I couldn’t hold the large tray either. That thing is heavy! You’re supposed to hold it at shoulder height and it carries ~5 big plates full of food. I don’t have much arm strength (can’t do a pull up…) and the tray was just way too big for me. Usually, I would have a good grasp for a few steps and then it would tilt slightly…..sometimes causing juices from one plate or another to drip onto another plate. NOT what anyone wanted in their food.
I was only 19 and very, very uneducated in fancy drinks (or any kind of drink/cockatil). I was a college kid– we drank beer or ordered long island ice teas or midori sours at the bars (yes, now that sounds so gross to me). If I drank wine, it was usually out of a box. So someone would order another more complex than a vodka soda, I would usually have to ask them to repeat themselves a few times and then wrote down what I thought I heard and gave it to the bartender figure it out. He’d usually have follow-up questions and I’d have to go back and ask the person again (aka, what kind of vodka do you want? do you want it on the rocks or straight up?). And, this is really embarrassing– I couldn’t open a bottle of wine with their fancy openers. After having the cork fall into the bottle TWICE, I finally started having the busboys open them for me. I tipped them out very well.
I’m not just being hard on myself. I got 12% tips, if that. My best friend got a job there too and was a great waitress. She averaged 25% tips. Haha!

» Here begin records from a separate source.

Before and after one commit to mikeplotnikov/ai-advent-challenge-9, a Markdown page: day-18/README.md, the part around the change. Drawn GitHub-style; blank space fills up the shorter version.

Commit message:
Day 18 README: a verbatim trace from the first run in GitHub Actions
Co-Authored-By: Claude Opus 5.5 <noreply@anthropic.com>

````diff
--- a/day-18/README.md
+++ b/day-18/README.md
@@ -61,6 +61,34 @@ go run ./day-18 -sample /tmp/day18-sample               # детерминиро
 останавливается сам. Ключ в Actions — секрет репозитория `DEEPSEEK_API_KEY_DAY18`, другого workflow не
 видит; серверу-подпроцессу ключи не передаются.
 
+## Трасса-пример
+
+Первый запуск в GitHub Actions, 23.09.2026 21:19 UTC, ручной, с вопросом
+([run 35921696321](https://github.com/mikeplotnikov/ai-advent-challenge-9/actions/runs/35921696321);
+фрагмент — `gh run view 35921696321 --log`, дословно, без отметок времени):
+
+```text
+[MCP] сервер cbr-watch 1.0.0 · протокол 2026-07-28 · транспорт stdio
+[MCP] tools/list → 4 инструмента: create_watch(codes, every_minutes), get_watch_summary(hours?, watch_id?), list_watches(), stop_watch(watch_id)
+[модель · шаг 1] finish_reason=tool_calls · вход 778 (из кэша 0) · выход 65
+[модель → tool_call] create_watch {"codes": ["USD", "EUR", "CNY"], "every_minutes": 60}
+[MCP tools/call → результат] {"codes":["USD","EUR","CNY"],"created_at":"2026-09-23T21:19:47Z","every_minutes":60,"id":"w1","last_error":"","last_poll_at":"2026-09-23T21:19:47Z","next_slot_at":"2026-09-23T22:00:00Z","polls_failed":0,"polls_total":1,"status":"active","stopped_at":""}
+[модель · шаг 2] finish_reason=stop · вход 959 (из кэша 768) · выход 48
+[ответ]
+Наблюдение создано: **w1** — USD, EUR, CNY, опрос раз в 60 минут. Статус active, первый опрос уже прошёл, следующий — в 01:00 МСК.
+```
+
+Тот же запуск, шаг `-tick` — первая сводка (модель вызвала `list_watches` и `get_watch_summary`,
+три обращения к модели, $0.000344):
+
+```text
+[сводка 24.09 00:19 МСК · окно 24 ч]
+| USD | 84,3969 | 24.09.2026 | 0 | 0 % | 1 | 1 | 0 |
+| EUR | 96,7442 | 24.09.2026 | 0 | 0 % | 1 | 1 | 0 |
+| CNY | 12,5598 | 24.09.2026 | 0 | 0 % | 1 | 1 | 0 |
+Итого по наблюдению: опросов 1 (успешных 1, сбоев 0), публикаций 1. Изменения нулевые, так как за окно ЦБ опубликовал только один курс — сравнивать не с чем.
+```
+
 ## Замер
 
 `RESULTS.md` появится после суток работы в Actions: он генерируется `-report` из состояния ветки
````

But I learned a lot from myself that summer. I have a new appreciation for restaurant staff, especially the good ones. I still haven’t forgotten that and think about it every time I eat out.
The experience was humbling and made me focus on and think about the things that I was really good at career-wise.
I was extra proud of the money that I actually made because I worked hard for it.
And it was a new experience that taught me things my office internships never had.
The next few summers of college, I worked as a camp counselor (my favorite job ever), interned for elected officials, and babysat/nannyed. My best friend stayed and waitressed for a few years after that– she made way more money than I did as a camp counselor, but loved every minute of it. To each his own.
–Have you ever been bad at a job?
–Have you ever waitressed? Were you good at it?
– What’s a job you wish you could try out for a few months just to see if you like it?
– How did you spend your summers during high school or college?